**Task inputs:**

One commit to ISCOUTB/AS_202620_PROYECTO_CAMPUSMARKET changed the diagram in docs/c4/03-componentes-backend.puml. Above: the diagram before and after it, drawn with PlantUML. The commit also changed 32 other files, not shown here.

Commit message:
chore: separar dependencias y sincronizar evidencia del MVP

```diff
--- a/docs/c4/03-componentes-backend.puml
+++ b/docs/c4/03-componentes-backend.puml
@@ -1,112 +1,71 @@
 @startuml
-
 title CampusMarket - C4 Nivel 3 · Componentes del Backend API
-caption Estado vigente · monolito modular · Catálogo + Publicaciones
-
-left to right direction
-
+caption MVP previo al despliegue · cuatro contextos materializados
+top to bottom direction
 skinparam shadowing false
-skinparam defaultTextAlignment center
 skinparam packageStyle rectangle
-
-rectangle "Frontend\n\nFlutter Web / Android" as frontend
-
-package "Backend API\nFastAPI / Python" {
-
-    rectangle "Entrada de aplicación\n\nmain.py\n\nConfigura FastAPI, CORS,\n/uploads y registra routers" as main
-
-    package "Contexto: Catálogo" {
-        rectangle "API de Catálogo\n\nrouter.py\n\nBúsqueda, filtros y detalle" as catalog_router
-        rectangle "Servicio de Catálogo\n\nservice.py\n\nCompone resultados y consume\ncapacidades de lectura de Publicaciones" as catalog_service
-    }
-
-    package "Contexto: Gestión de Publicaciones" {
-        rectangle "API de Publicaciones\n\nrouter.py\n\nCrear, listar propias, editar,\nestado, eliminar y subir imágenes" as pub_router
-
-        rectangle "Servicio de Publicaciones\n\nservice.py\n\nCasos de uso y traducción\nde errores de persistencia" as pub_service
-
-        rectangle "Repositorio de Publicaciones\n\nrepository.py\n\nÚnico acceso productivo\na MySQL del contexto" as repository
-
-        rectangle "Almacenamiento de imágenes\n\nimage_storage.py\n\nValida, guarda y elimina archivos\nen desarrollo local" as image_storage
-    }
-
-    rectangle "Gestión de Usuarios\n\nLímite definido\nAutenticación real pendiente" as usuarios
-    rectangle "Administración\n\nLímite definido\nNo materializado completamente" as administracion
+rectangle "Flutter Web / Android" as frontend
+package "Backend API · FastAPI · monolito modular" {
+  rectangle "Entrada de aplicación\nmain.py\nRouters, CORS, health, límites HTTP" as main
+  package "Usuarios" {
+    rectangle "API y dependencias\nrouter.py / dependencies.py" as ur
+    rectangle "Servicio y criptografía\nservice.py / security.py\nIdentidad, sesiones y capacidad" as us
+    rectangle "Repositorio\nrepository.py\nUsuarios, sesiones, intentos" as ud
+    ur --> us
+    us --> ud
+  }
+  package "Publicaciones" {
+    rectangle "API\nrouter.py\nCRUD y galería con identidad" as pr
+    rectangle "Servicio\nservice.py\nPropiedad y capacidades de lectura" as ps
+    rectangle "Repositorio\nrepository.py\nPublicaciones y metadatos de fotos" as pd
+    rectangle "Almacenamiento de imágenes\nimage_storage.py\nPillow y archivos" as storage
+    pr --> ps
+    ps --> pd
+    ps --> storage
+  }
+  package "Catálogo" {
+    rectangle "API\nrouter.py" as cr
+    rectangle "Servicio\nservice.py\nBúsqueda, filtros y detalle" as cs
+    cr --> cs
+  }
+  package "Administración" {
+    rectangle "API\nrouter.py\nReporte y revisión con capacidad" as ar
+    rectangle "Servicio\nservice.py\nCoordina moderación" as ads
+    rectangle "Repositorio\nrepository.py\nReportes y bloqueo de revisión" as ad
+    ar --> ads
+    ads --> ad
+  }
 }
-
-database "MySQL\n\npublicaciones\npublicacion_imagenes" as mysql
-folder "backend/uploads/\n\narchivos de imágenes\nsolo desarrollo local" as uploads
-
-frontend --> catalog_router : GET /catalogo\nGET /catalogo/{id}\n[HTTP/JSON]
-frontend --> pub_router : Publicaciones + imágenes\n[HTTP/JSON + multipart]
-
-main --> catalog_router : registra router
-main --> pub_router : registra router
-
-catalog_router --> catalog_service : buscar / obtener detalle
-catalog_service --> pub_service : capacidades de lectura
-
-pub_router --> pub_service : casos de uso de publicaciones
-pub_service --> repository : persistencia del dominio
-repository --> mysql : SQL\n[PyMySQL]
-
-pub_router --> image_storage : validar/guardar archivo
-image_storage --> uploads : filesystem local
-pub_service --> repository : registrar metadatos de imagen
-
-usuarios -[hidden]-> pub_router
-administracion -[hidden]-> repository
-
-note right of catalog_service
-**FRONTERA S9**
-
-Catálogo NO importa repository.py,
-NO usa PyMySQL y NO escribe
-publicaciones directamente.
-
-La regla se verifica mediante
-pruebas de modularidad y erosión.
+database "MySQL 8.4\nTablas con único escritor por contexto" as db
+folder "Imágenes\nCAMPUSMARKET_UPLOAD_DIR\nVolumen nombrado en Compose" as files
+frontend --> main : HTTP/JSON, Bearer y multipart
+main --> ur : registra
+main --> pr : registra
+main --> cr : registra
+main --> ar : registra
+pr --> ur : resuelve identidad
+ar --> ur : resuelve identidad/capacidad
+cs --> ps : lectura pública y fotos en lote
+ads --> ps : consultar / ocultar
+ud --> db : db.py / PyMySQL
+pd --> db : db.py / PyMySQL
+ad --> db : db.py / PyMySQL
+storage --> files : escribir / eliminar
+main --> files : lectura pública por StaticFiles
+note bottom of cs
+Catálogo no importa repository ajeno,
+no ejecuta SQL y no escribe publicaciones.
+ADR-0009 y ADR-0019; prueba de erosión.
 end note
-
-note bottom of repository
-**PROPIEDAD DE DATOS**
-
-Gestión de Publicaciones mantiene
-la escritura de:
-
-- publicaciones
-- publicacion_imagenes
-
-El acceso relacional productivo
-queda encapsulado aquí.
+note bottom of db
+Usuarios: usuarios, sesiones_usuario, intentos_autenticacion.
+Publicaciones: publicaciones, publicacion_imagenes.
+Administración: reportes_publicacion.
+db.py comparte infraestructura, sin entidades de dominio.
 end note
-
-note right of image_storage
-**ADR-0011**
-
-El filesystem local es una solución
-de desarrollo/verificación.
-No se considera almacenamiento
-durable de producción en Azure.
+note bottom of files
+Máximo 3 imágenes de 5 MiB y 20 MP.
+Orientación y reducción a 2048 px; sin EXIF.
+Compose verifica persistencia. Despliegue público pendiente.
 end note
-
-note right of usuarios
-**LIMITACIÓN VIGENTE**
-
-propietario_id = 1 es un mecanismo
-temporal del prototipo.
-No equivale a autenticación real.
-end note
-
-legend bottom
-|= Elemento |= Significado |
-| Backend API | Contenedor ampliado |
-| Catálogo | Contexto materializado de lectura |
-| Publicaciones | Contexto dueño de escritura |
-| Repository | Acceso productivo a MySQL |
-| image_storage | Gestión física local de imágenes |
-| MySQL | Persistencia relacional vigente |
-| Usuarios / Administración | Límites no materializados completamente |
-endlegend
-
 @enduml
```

**Work order:** Return a copy of each line in the records above that has "note" in it.

**Response box:**
-note right of catalog_service
+note bottom of cs
 end note
-note bottom of repository
+note bottom of db
 end note
-note right of image_storage
+note bottom of files
 end note
-note right of usuarios
-end note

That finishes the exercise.